Treatment of External Thrombosed hemorrhoids | Minneapolis & St Paul

External hemorrhoids occur outside the anal verge. Thrombosed external hemorrhoids occur if varicose veins rupture and blood clots develop. It is often accompanied by swelling with a bluish-purplish discoloration and severe incapacitating pain.

The symptoms may improve in some patients with conservative nonsurgical treatment – the anal care I coined includes stool softeners, increased dietary fiber, increased fluid intake, warm Sitz baths, and analgesia. For most patients, surgical excision is often more effective and efficient in treating thrombosed external hemorrhoids. Surgical excision is an office-based procedure performed under local anesthesia. This safe office procedure offers low complication and recurrence rates and high levels of patient satisfaction.

Procedure
After cleaning the anal area with an antiseptic, lidocaine with epinephrine is locally injected in the surgical area.
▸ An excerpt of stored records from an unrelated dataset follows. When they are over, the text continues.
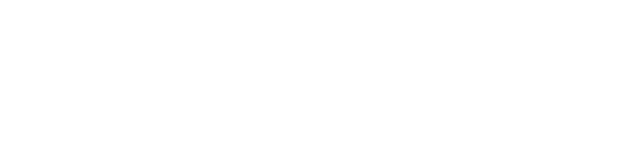
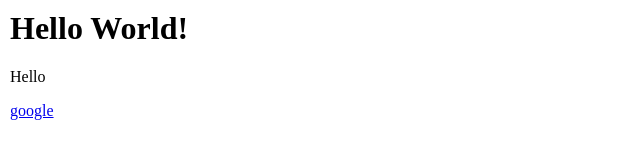
Before and after one commit to mac-manu/vuejs, a plain HTML site: page vueJS templates/index.html in a window 1280 px wide. Shown: the whole page, without its empty margins (0-640 px from the left). Drawn offline with nearby package versions, Linux system fonts and the light colour scheme; files that its build step writes are made by us from their sources.

Commit message:
template

```diff
--- a/vueJS templates/app.js
+++ b/vueJS templates/app.js
@@ -3,12 +3,14 @@
 new Vue({
 	el: '#app',
 	data: {
-		title: 'Hello World!'
+		title: 'Hello World!',
+		link: 'http://google.com'
 	},
 	methods: {
 	  sayHello: function() {
 	    //return 'Hello';
-			//return this.title;
+			this.title = 'Hello';
+			return this.title;
 	  }
 	}
 })
--- a/vueJS templates/index.html
+++ b/vueJS templates/index.html
@@ -10,7 +10,8 @@
     <body>
 
 			<div id="app">
-				<p>{{ sayHello() }}</p>
+        <h1 v-once>{{ title}}</h1>
+				<p>{{ sayHello() }}</p><a v-bind:href="link">google</a>
 			</div>
         <script src="app.js"></script>
     </body>
```
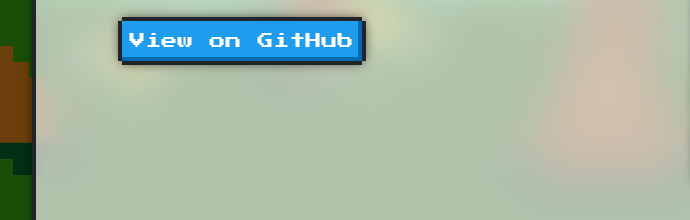
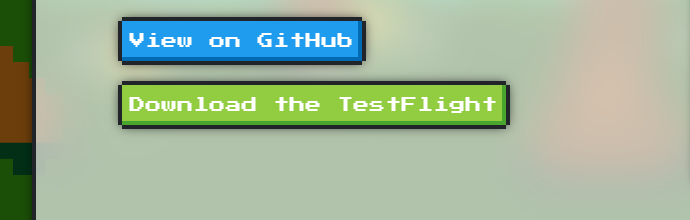
Before and after one commit to meltonlogan615/Portfolio, a website: page index.html in a window 1280 px wide. Shown: the part 580-800 px from the top of the page, 0-690 px from the left. Drawn offline with Linux system fonts and the light colour scheme.

Commit message:
Update index.html

```diff
--- a/index.html
+++ b/index.html
@@ -94,6 +94,11 @@
                     <a href="https://github.com/meltonlogan615/FloridaMan" target="blank_">
                         <button type="button" class="nes-btn is-primary code-link">
                             View on GitHub
+                        </button>
+                    </a>
+                    <a href="https://testflight.apple.com/join/c5btvjHF">
+                        <button type="button" class="nes-btn is-success code-link">
+                            Download the TestFlight
                         </button>
                     </a>
                 </article>
```
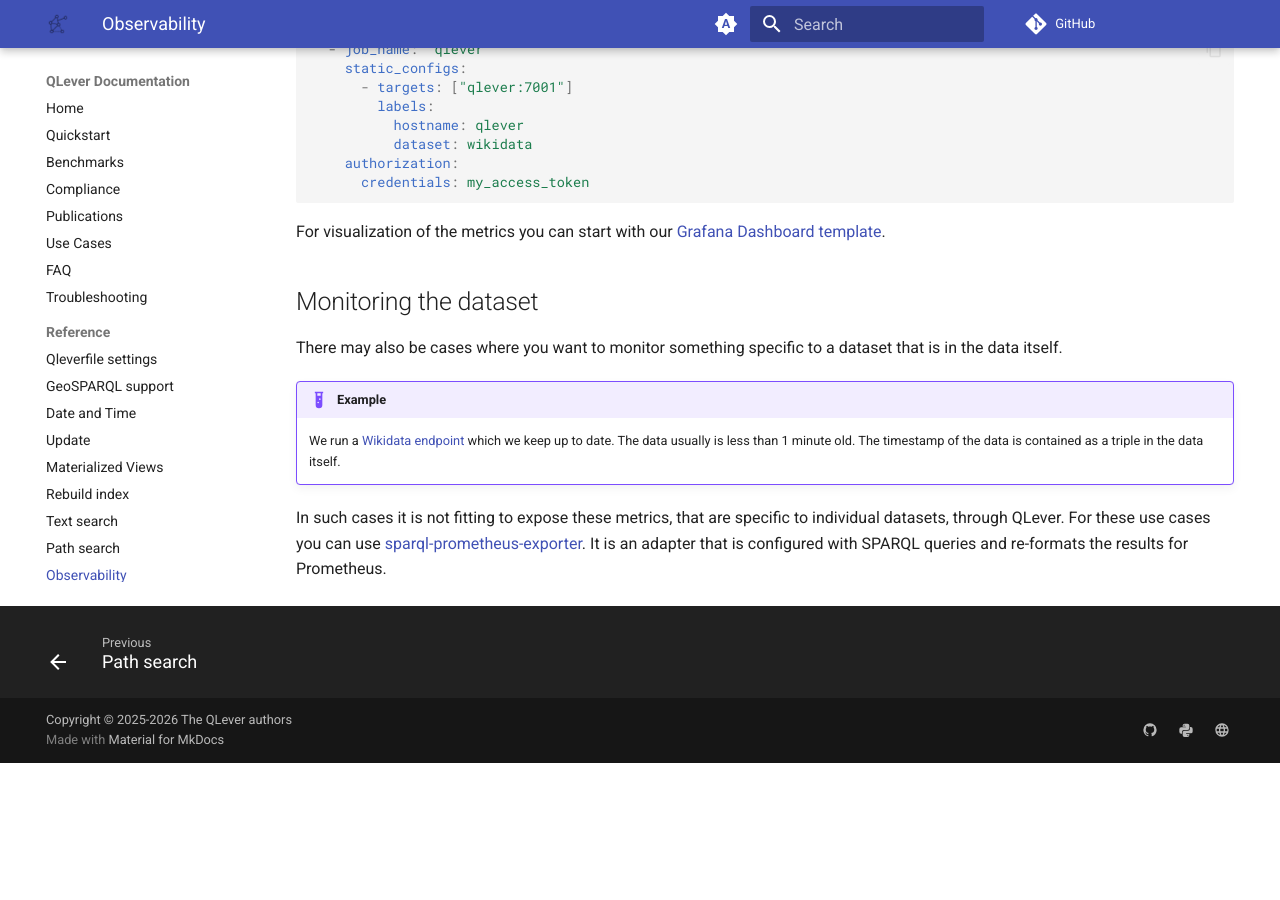
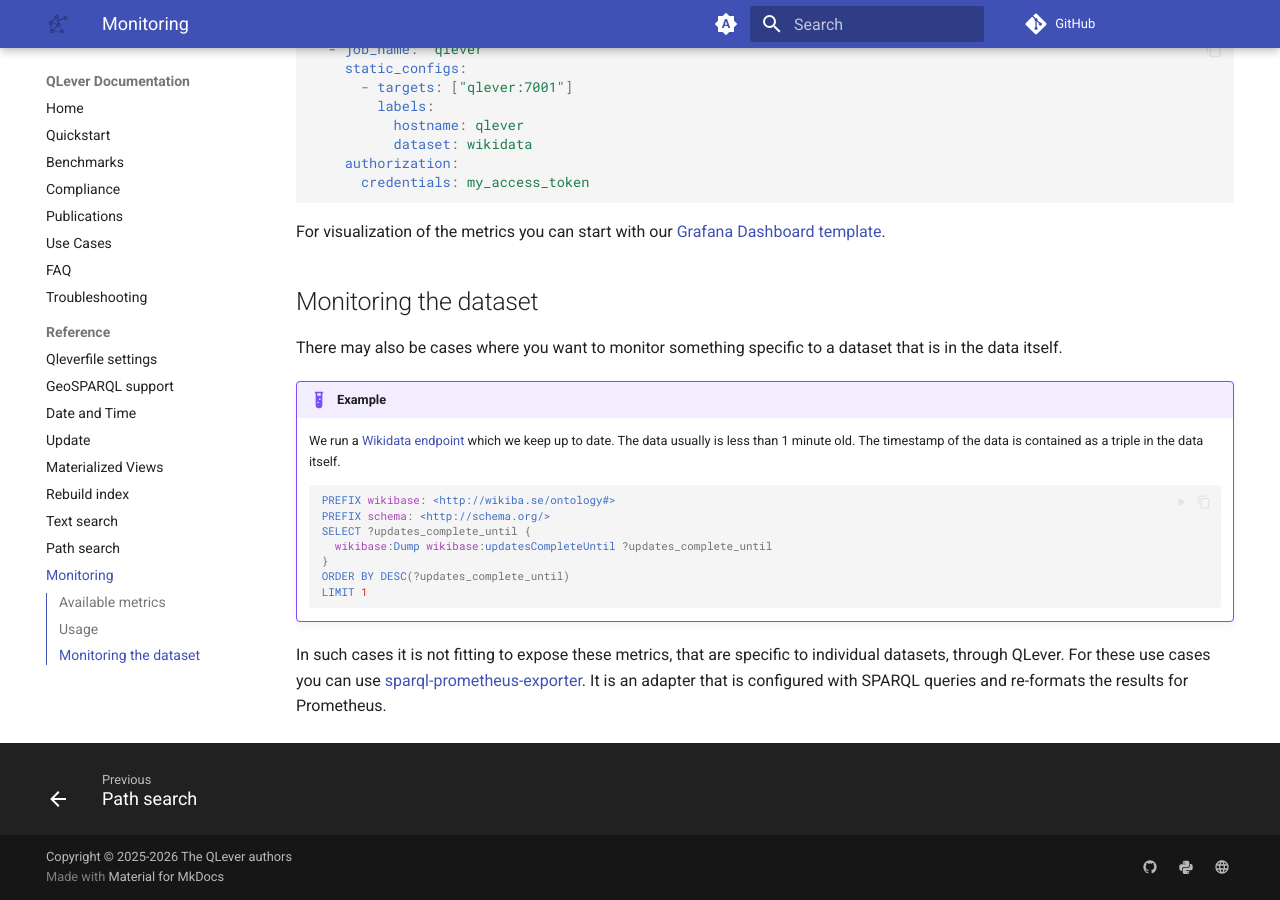
Before and after one commit to qlever-dev/qlever-docs, an MkDocs documentation site: the page built from docs/monitoring.md, in a window 1280 px wide and 900 px high, scrolled down 1422 px. Built offline with MkDocs 1.6.1 and Material for MkDocs 9.7.7, drawn with Linux system fonts in a browser that asks for light colours; plug-ins that fetch from the network failed and are left out; comment, search, counter and statistics services are not loaded; the version menu is left out; before the commit the page ends 2185 px from its top, so only the background shows below that.

Commit message:
eine rolle rückwärts

````diff
--- a/docs/observability.md
+++ b/docs/monitoring.md
@@ -51,4 +51,14 @@ There may also be cases where you want to monitor something specific to a datase
 !!! example
     We run a [Wikidata endpoint](https://qlever.dev/wikidata) which we keep up to date. The data usually is less than 1 minute old. The timestamp of the data is contained as a triple in the data itself.
 
+    ```sparql {data-demo-engine="wikidata"}
+    PREFIX wikibase: <http://wikiba.se/ontology#>
+    PREFIX schema: <http://schema.org/>
+    SELECT ?updates_complete_until {
+      wikibase:Dump wikibase:updatesCompleteUntil ?updates_complete_until
+    }
+    ORDER BY DESC(?updates_complete_until)
+    LIMIT 1
+    ```
+
 In such cases it is not fitting to expose these metrics, that are specific to individual datasets, through QLever. For these use cases you can use [sparql-prometheus-exporter](https://github.com/Qup42/sparql-prometheus-exporter). It is an adapter that is configured with SPARQL queries and re-formats the results for Prometheus.
--- a/mkdocs.yml
+++ b/mkdocs.yml
@@ -21,7 +21,7 @@ nav:
     - Rebuild index: rebuild-index.md
     - Text search: text-search.md
     - Path search: path-search.md
-    - Observability: observability.md
+    - Monitoring: monitoring.md
     # - Datasets: qlever-control/datasets.md
 
 repo_url: https://github.com/ad-freiburg/qlever
````
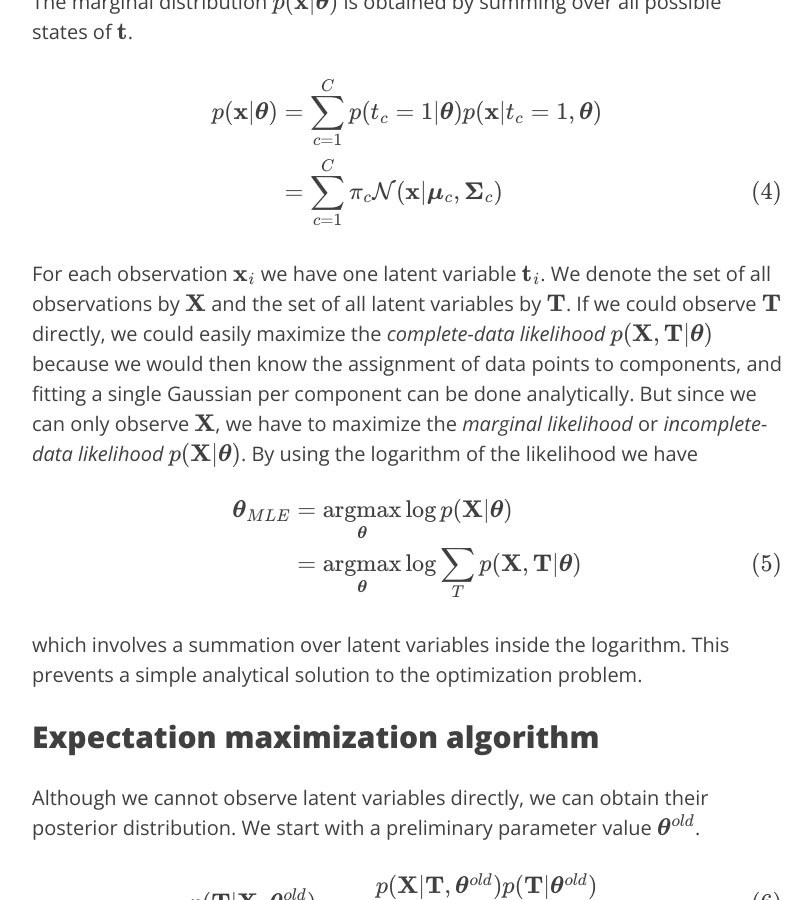
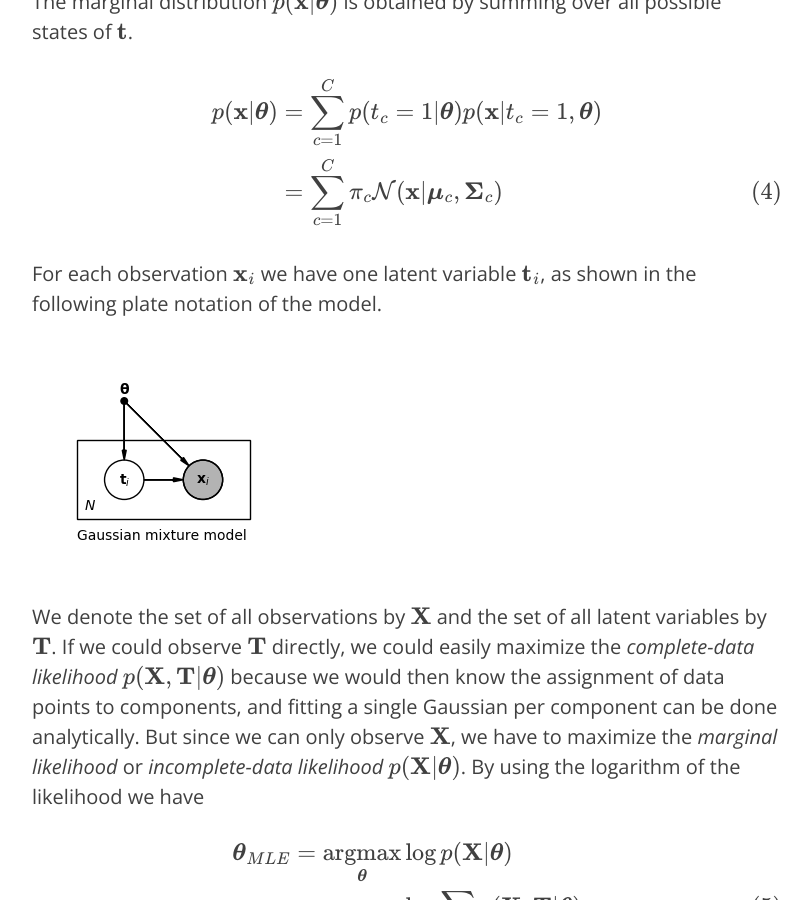
Before and after one commit to krasserm/krasserm.github.io, a Jekyll site: the page built from _posts/2019-11-21-latent-variable-models-part-1.md, in a window 1280 px wide and 900 px high, scrolled down 3293 px. Shown: the whole window, without its empty margins (233-1045 px from the left). Built offline with Jekyll 4.4.1, drawn with Linux system fonts in a browser that asks for light colours; formulas are drawn with MathJax 3; comment, search, counter and statistics services are not loaded.

Commit message:
Add GMM plate notation

```diff
--- a/_posts/2019-11-21-latent-variable-models-part-1.md
+++ b/_posts/2019-11-21-latent-variable-models-part-1.md
@@ -78,7 +78,11 @@ p(\mathbf{x} \lvert \boldsymbol{\theta}) &=
 \end{align*}
 $$
 
-For each observation $\mathbf{x}_i$ we have one latent variable $\mathbf{t}_i$. We denote the set of all observations by $\mathbf{X}$ and the set of all latent variables by $\mathbf{T}$. If we could observe $\mathbf{T}$ directly, we could easily maximize the *complete-data likelihood* $p(\mathbf{X}, \mathbf{T} \lvert \boldsymbol{\theta})$ because we would then know the assignment of data points to components, and fitting a single Gaussian per component can be done analytically. But since we can only observe $\mathbf{X}$, we have to maximize the *marginal likelihood* or *incomplete-data likelihood* $p(\mathbf{X} \lvert \boldsymbol{\theta})$. By using the logarithm of the likelihood we have
+For each observation $\mathbf{x}_i$ we have one latent variable $\mathbf{t}_i$, as shown in the following plate notation of the model.
+
+![gmm](/img/2019-11-21/gmm.png)
+
+We denote the set of all observations by $\mathbf{X}$ and the set of all latent variables by $\mathbf{T}$. If we could observe $\mathbf{T}$ directly, we could easily maximize the *complete-data likelihood* $p(\mathbf{X}, \mathbf{T} \lvert \boldsymbol{\theta})$ because we would then know the assignment of data points to components, and fitting a single Gaussian per component can be done analytically. But since we can only observe $\mathbf{X}$, we have to maximize the *marginal likelihood* or *incomplete-data likelihood* $p(\mathbf{X} \lvert \boldsymbol{\theta})$. By using the logarithm of the likelihood we have
 
 $$
 \begin{align*}
```
Also changed, not shown: img/2019-11-21/gmm.png (added).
The thrombosed hemorrhoid is unroofed by making an elliptical incision in the hemorrhoid, then the blood clots are removed, and the procedure is finished for a simple case. Simply draining the clot usually relieves the pain immediately, but it may not work well if multiple thromboses exist as it can also lead to recurrence, so it is better for patients with multiple thromboses to completely excise the thrombosed hemorrhoids. The external hemorrhoidectomy may be performed, then the hemorrhoidal tissue with blood clots is removed together, and the bleeding in the wound is stopped with a cautery. The wound in the anal area is covered with sterile gauze.

Postoperative Care
The patient will be instructed to do anal care measures, including warm Sitz baths three times a day for 15-30 minutes at a time. Acetaminophen or ibuprofen should be used for pain control. The patient should remain well hydrated and take a stool softener to keep stool soft.

Complications
Common complications of thrombosed external hemorrhoid excision include pain, bleeding, infection and delayed healing. A perianal skin tag could develop in some patients. Stricture and incontinence are extremely rare complications.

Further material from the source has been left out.